Transgenic mice are overtaking the role of model animals in neuroscience. They are used in developmental, anatomical, and physiological as well as experimental neurology. However, most results on the organization of the nervous system derive from the rat. The rat hippocampus and its neuronal elements have been thoroughly investigated, revealing remarkable functional and morphological diversity and specificity among hippocampal interneurons. Our aim was to examine the properties of distinct hippocampal interneuron populations, i.e., those immunoreactive for calcium-binding proteins (parvalbumin, calbindin, and calretinin), neuropeptides (cholecystokinin, neuropeptide Y, somatostatin, vasoactive intestinal polypeptide), and certain receptors (metabotropic glutamate receptor 1α, cannabinoid receptor type 1) in four strains of mice widely used in transgenic technology, and to compare their properties to those in the rat. Our data indicate that the distribution as well as the dendritic and axonal arborization of mouse interneurons immunoreactive for the different markers was identical in the examined mouse strains, and in most respects are similar to the features found in the rat. The postsynaptic targets of neurons terminating in the perisomatic (parvalbumin), proximal (calbindin), and distal (somatostatin) dendritic region, as well as on other interneurons (calretinin), also matched those found in the rat. However, a few significant differences could also be observed between the two species in addition to the already described immunoreactivity of mossy cells for calretinin: the absence of spiny calretinin-immunoreactive interneurons in the CA3 region, sparse contacts between calretinin-immunoreactive interneurons, and the axon staining for somatostatin and neuropil labeling for cholecystokinin.
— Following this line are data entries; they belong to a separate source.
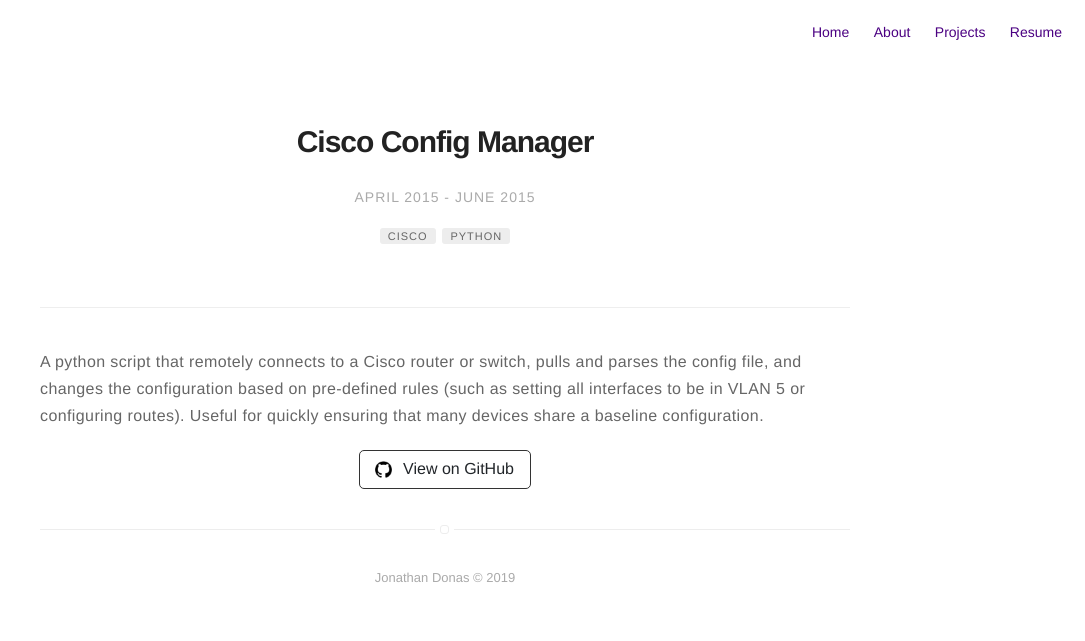
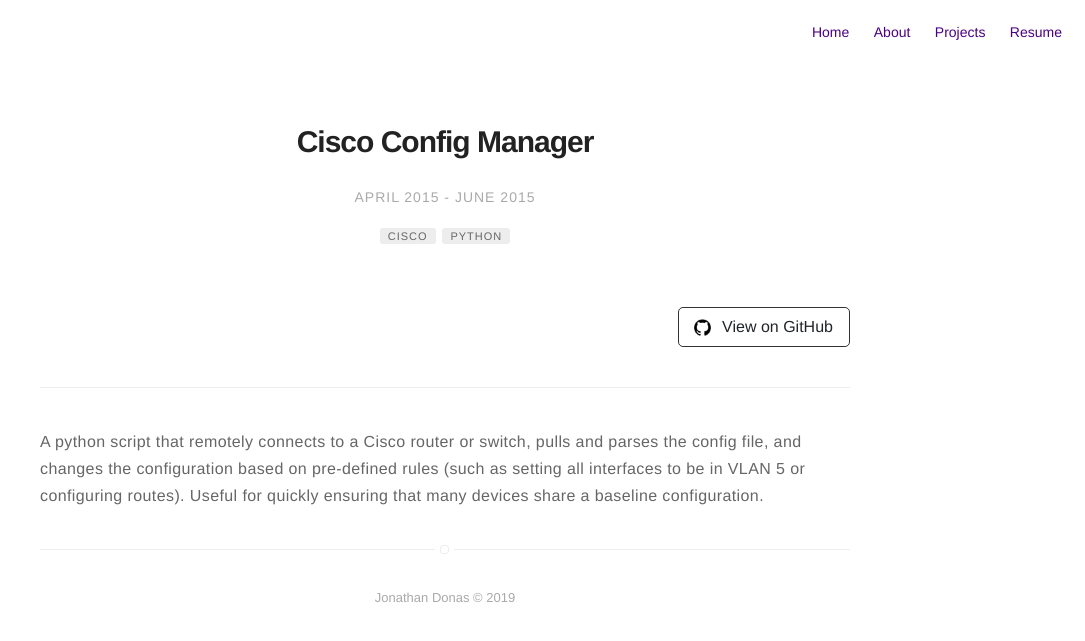
Before and after one commit to jondonas/jondonas.github.io, a Jekyll site: the page built from _posts/1001-01-01-cisco-config-manager.markdown, in a window 1280 px wide. Shown: the top 641 px of the page, without its empty margins (195-1280 px from the left). Built offline with Jekyll 4.4.1, drawn with Linux system fonts in a browser that asks for light colours.

Commit message:
Revise github button

```diff
--- a/_layouts/post.html
+++ b/_layouts/post.html
@@ -21,14 +21,14 @@ layout: page
     </div>
 {% endif %}
 
-{{content}}
-
 {% if page.github %}
     <a class="github-btn" href="{{ page.github }}" target="_blank" style="text-decoration: none">
         <img class='icon' style="float: left; margin-right: 10px" src='/assets/images/github.png'/>
         View on GitHub
     </a>
 {% endif %}
+
+{{content}}
 
 {% if site.post-advance-links contains page.category %}
     <div class="blog-navigation">
--- a/_posts/1001-01-01-cisco-config-manager.markdown
+++ b/_posts/1001-01-01-cisco-config-manager.markdown
@@ -10,7 +10,6 @@ github: https://github.com/jondonas/cisco-manager/blob/master/cisco-conf-manager
 projects: true
 category: personal
 author: jondonas
-#externalLink: false
 ---
 
 ---
--- a/_sass/pages/post.sass
+++ b/_sass/pages/post.sass
@@ -20,7 +20,8 @@
 
     > .github-btn
         width: 140px
-        margin: 0 auto
+        margin-left: auto
+        margin-right: 0
         border-color: #333
         display: block
         font-weight: 400
```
We can conclude that the morphofunctional classification of interneurons established in the rat is largely valid for mouse strains used in transgenic procedures.
ASJC Scopus subject areas
- Cognitive Neuroscience